It didn't take long for calls to privatize the FAA to surface following the agency’s announcement on Sunday that due to sequester cuts of $637 million (out of its $16 billion budget), all 47,000 of its employees, including 15,000 air traffic controllers, were being furloughed. The resulting delays were especially noticeable at high-traffic centers like New York City, Dallas-Fort Worth, and Los Angeles. FAA Administrator Michael Hurta said his agency “could find no other way” to respond to the mandated cuts but to inflict maximum pain on travelers dependent upon schedules and efficiency.
Peter Ferrara, writing at the American Spectator, said the cuts were deliberate, designed to score political points and pin the blame for the delays on recalcitrant Republicans:
If you are an air traveler this week, you might get a dose of how it feels to be deliberately abused by your government to score political points….
This week the Federal Aviation Administration (FAA) began imposing artificial, unnecessary delays on air travel, particularly out of high profile airports around New York, Washington, and Los Angeles. The FAA and the Obama Administration blame that on the sequester cuts, which they blame on the Republicans.
Chris Edwards, editor of the Cato Institute’s Downsizing Government project, said that the real problem is that the FAA is run like a bureaucracy instead of like a business. It has suffered for years from cost overruns, the inability to manage new software programs designed to smooth traffic flow, and lack of accountability.

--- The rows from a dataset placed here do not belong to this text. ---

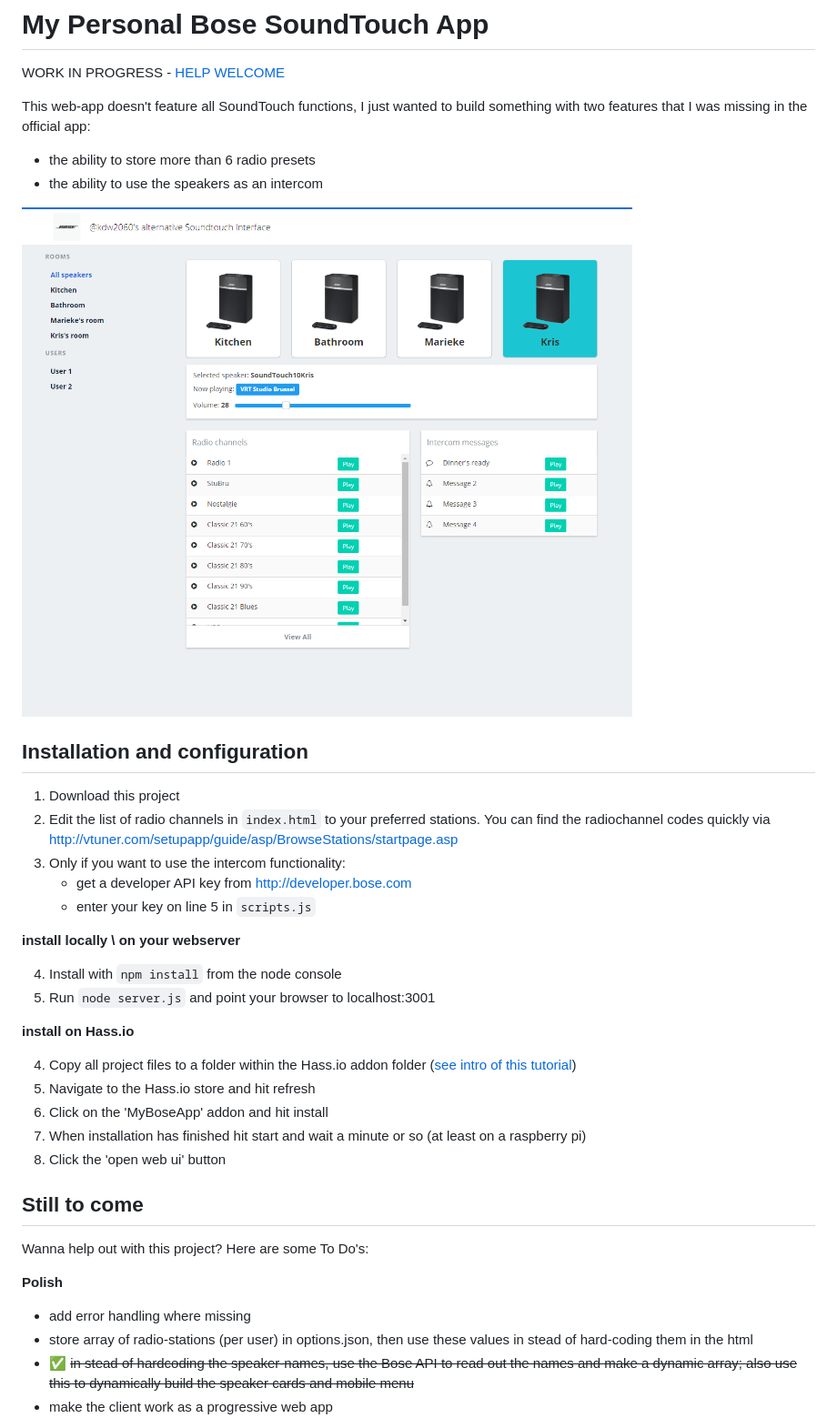
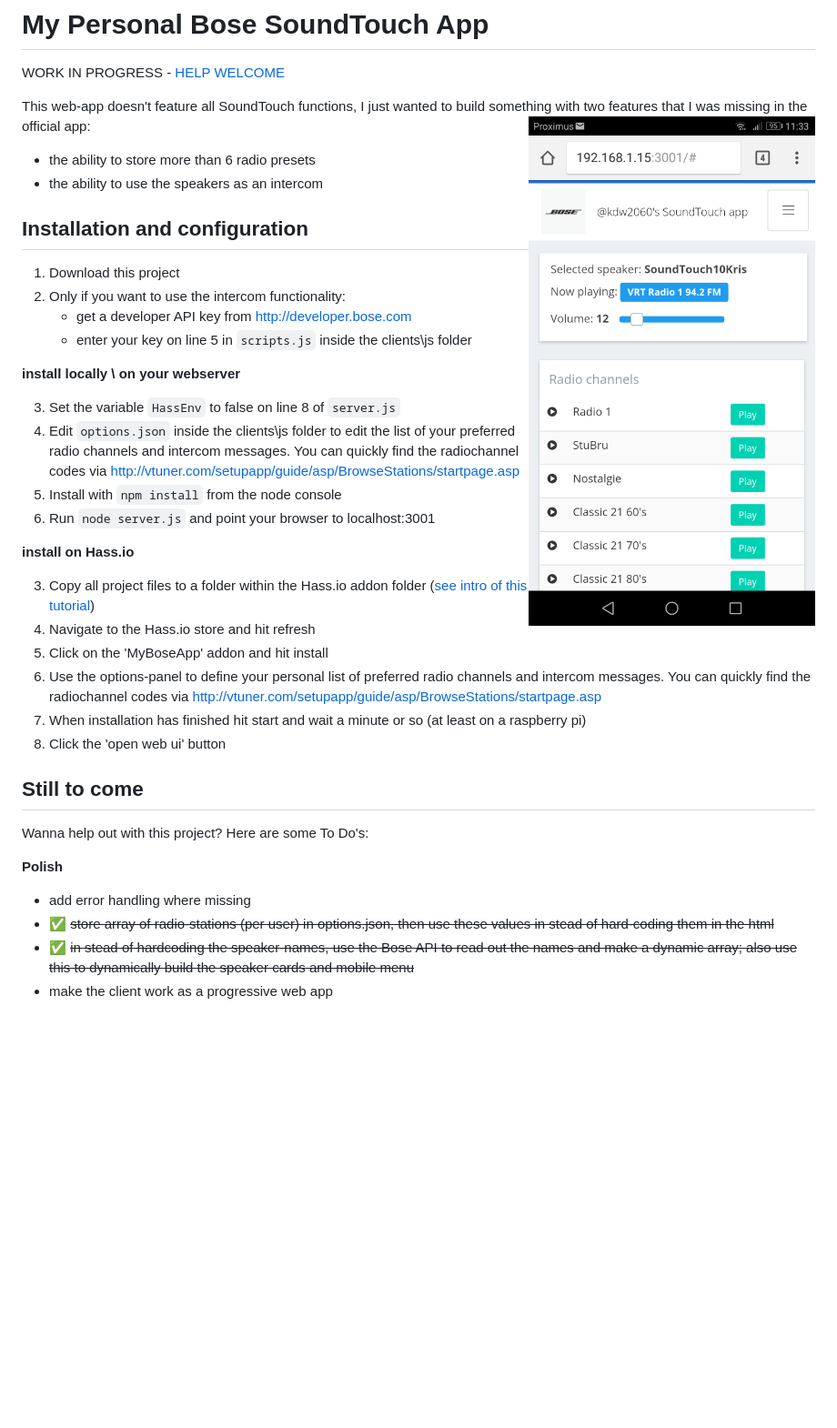
Before and after one commit to kdw2060/bose-soundtouch-alt-interface, a Markdown page: README.md, the part around the change. Shown: that part at 91% size. GitHub-like rendering; pictures changed too: screenshots/myAppMobile.PNG; blank space fills up the shorter version.

Commit message:
0.9.3
implemented options.json to dynamically build interface

```diff
--- a/README.md
+++ b/README.md
@@ -3,30 +3,31 @@
 
 WORK IN PROGRESS - [HELP WELCOME](#still-to-come)
 
-This web-app doesn't feature all SoundTouch functions, I just wanted to build something with two features that I was missing in the official app:
+This web-app doesn't feature all SoundTouch functions, I just wanted to build something with two features that I was missing in the official app: <img align="right" src="https://github.com/kdw2060/bose-soundtouch-alt-interface/raw/master/screenshots/myAppMobile.PNG"/>
 - the ability to store more than 6 radio presets
 - the ability to use the speakers as an intercom
 
-![Desktop lay-out](screenshots/myAppDesktop.png)
 
 ## Installation and configuration
 
 1. Download this project
-2. Edit the list of radio channels in `index.html` to your preferred stations. You can find the radiochannel codes quickly via http://vtuner.com/setupapp/guide/asp/BrowseStations/startpage.asp
-3. Only if you want to use the intercom functionality:
+2. Only if you want to use the intercom functionality:
     - get a developer API key from http://developer.bose.com
-    - enter your key on line 5 in `scripts.js`
+    - enter your key on line 5 in `scripts.js` inside the clients\js folder
 
 **install locally \ on your webserver**
 
-4. Install with `npm install` from the node console
-5. Run `node server.js` and point your browser to localhost:3001
+3. Set the variable `HassEnv` to false on line 8 of `server.js`
+4. Edit `options.json` inside the clients\js folder to edit the list of your preferred radio channels and intercom messages. You can quickly find the radiochannel codes via http://vtuner.com/setupapp/guide/asp/BrowseStations/startpage.asp
+5. Install with `npm install` from the node console
+6. Run `node server.js` and point your browser to localhost:3001
 
 **install on Hass.io**
 
-4. Copy all project files to a folder within the Hass.io addon folder ([see intro of this tutorial](https://home-assistant.io/developers/hassio/addon_tutorial/))
-5. Navigate to the Hass.io store and hit refresh
-6. Click on the 'MyBoseApp' addon and hit install
+3. Copy all project files to a folder within the Hass.io addon folder ([see intro of this tutorial](https://home-assistant.io/developers/hassio/addon_tutorial/))
+4. Navigate to the Hass.io store and hit refresh
+5. Click on the 'MyBoseApp' addon and hit install
+6. Use the options-panel to define your personal list of preferred radio channels and intercom messages. You can quickly find the radiochannel codes via http://vtuner.com/setupapp/guide/asp/BrowseStations/startpage.asp
 7. When installation has finished hit start and wait a minute or so (at least on a raspberry pi)
 8. Click the 'open web ui' button
 
@@ -36,7 +37,7 @@ Wanna help out with this project? Here are some To Do's:
 
 **Polish**
 - add error handling where missing
-- store array of radio-stations (per user) in options.json, then use these values in stead of hard-coding them in the html
+- :white_check_mark: ~~store array of radio-stations (per user) in options.json, then use these values in stead of hard-coding them in the html~~
 - :white_check_mark: ~~in stead of hardcoding the speaker-names, use the Bose API to read out the names and make a dynamic array; also use this to dynamically build the speaker cards and mobile menu~~
 - make the client work as a progressive web app
 
```
Also changed, not shown: client/img/bose_logo.png (renamed from client/bose_logo.png), client/img/soundtouch10.png (renamed from client/soundtouch10.png), 15 other files.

For example, in 2004 the agency embarked on a massive upgrade called NextGen, with an estimated cost of $2 billion. It was supposed to be fully operational by the end of 2010, but delays pushed it back for a year. Then, in June 2011, the project was “rebaselined” and a new target date of 2014 was established for full implementation, along with an estimated cost overrun of $330 million. According to Aviation Week, that was too optimistic and further delays are likely, and the cost overruns will likely exceed $500 million.
When the Government Accounting Office (GAO) looked at it, it found that “costs for 11 of the 30 programs [involved with NextGen] have increased from their initial estimates by a total of $4.2 billion and 15 [of them have] experienced delays … rang[ing] from 2 months to more than 14 years.” The GAO went on to say that of the four programs it selected to analyze in depth, the FAA “is not consistently following the characteristics of high-quality cost estimates and scheduling best practices.”
Why should they? What incentive is there to follow “best practices” when the agency can always run to Congress for more money? As scholars Chris Edwards and Robert Poole of Cato explained:
As a government agency, the FAA is not designed to judge risks, aim at the most efficient investments, manage people to produce results, reward excellence, or punish incompetence.
The only answer to such extravagance and waste is to privatize the FAA, according to these researchers. A new company, FAA Incorporated, could be set up with no links to the federal government. This would allow it to operate under free market principles, creating agreements with airlines to provide air traffic control services on a fee-for-service basis. It would be answerable to private investors and other stakeholders and would have the incentive to provide service at a profit.
It’s been done before. In the past 20 years, 50 countries have turned over those functions to private companies. In Great Britain the private company running air traffic control is financed entirely by user fees and is owned by the airlines, airports, and its employees. In 1996, Canada privatized its air traffic control functions with the creation of Nav Canada, a private corporation that derives its revenues not from Canadian taxpayers but from the users of its services: the airlines and its customers. Nav Canada is fully disclosed and completely transparent in its financial records and in its safety plans. It now ranks in the top 10 percent for safety of all air navigation services in the world.
When Suffolk University Law School looked at those services, it concluded:
Service quality has improved in most cases. Several have successfully modernized workplace technologies. The safety records of [these services] are not adversely affected by commercialization, and in some cases safety is improved. Costs are generally reduced, sometimes significantly.
Calls for privatization in the current environment will likely fall on deaf ears. Instead, the political advantage of using agencies such as the FAA to put pressure on reluctant members of Congress to eliminate sequester cuts and let the government continue to spend without limit is too great. The mindset that the government can run everything will end when it runs out of money. Then, free market solutions to problems like these will likely generate much more traction.